Work to complete
The lines to copy are those in the records below that hold the word "Netlify".

************

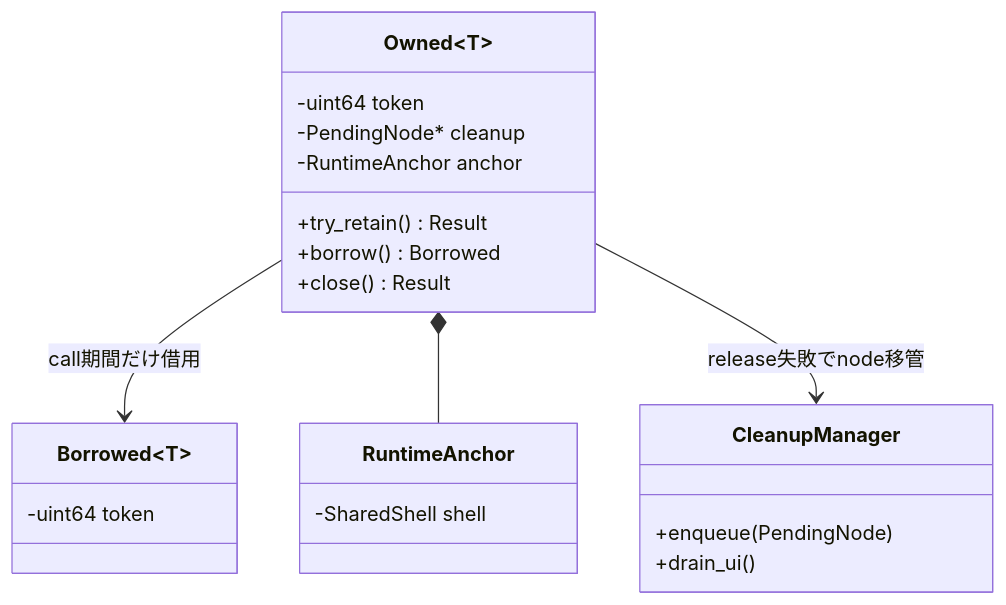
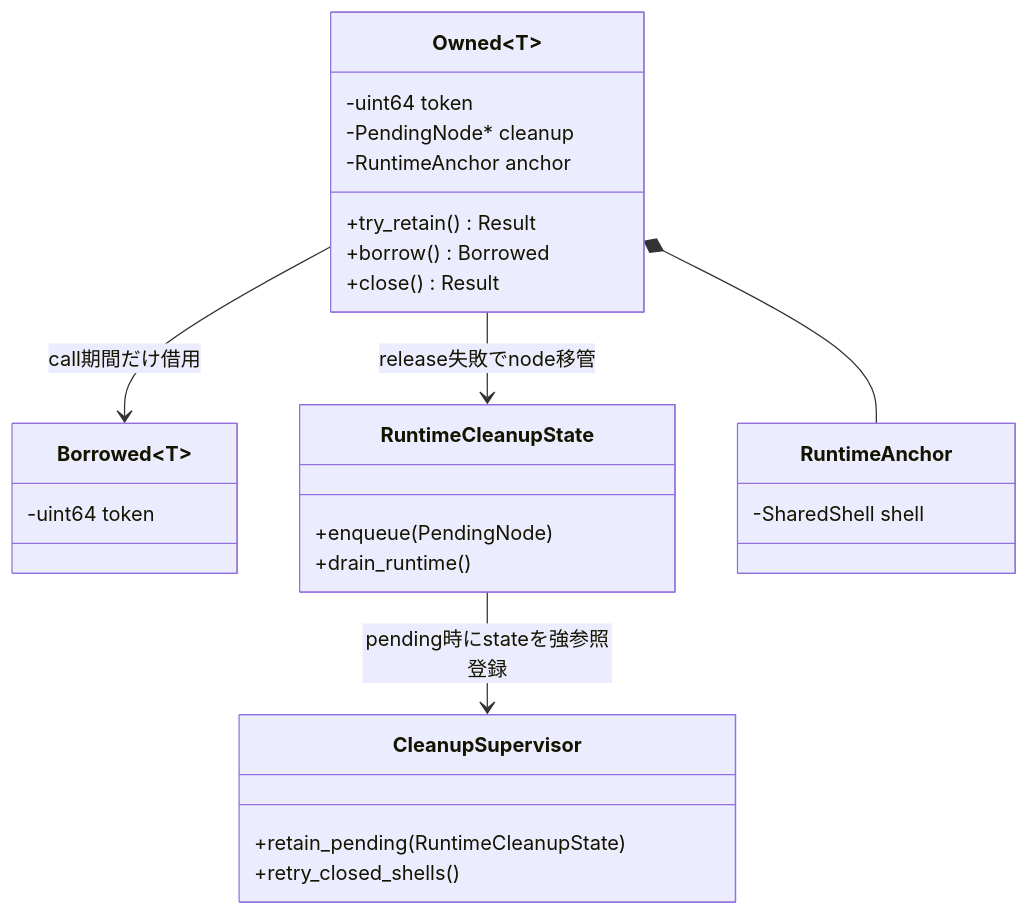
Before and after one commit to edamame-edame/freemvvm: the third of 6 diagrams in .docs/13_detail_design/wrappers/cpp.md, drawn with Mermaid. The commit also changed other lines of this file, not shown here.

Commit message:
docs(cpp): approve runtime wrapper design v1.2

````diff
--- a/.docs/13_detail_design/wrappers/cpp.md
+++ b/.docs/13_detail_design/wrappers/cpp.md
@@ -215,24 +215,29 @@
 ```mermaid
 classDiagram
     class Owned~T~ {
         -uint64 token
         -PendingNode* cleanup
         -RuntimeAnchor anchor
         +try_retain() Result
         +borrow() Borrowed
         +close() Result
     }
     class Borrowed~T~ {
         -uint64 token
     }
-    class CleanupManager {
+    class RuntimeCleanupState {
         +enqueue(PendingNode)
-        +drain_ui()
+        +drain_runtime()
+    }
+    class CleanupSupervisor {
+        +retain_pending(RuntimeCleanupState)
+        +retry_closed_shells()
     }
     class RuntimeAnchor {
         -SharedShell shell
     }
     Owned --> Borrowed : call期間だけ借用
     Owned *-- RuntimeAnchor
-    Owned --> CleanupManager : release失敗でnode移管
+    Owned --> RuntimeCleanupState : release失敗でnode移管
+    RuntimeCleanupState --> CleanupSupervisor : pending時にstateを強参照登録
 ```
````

************

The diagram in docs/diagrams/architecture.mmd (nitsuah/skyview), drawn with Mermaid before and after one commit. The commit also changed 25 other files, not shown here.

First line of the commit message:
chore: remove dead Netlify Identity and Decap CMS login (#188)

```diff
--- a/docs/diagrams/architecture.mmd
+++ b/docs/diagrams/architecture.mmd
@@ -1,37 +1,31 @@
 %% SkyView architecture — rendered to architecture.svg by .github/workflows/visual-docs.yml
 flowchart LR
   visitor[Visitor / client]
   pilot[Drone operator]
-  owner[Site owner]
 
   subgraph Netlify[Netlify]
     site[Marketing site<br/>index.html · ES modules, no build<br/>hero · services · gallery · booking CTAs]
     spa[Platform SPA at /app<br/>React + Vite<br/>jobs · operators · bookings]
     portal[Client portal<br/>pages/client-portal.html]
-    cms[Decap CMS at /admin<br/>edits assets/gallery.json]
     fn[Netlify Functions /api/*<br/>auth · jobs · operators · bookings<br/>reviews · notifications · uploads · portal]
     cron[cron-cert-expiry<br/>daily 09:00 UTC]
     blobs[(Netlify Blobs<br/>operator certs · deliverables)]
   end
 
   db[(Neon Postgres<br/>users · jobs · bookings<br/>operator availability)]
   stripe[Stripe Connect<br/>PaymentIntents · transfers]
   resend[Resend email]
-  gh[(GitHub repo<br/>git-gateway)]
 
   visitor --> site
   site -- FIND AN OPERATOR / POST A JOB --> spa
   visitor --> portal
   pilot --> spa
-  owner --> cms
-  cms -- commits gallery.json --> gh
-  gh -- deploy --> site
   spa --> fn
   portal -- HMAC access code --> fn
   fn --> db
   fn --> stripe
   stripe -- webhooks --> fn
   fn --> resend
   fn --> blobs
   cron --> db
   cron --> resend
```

************

Answer to this task
chore: remove dead Netlify Identity and Decap CMS login (#188)
   subgraph Netlify[Netlify]
     fn[Netlify Functions /api/*<br/>auth · jobs · operators · bookings<br/>reviews · notifications · uploads · portal]
     blobs[(Netlify Blobs<br/>operator certs · deliverables)]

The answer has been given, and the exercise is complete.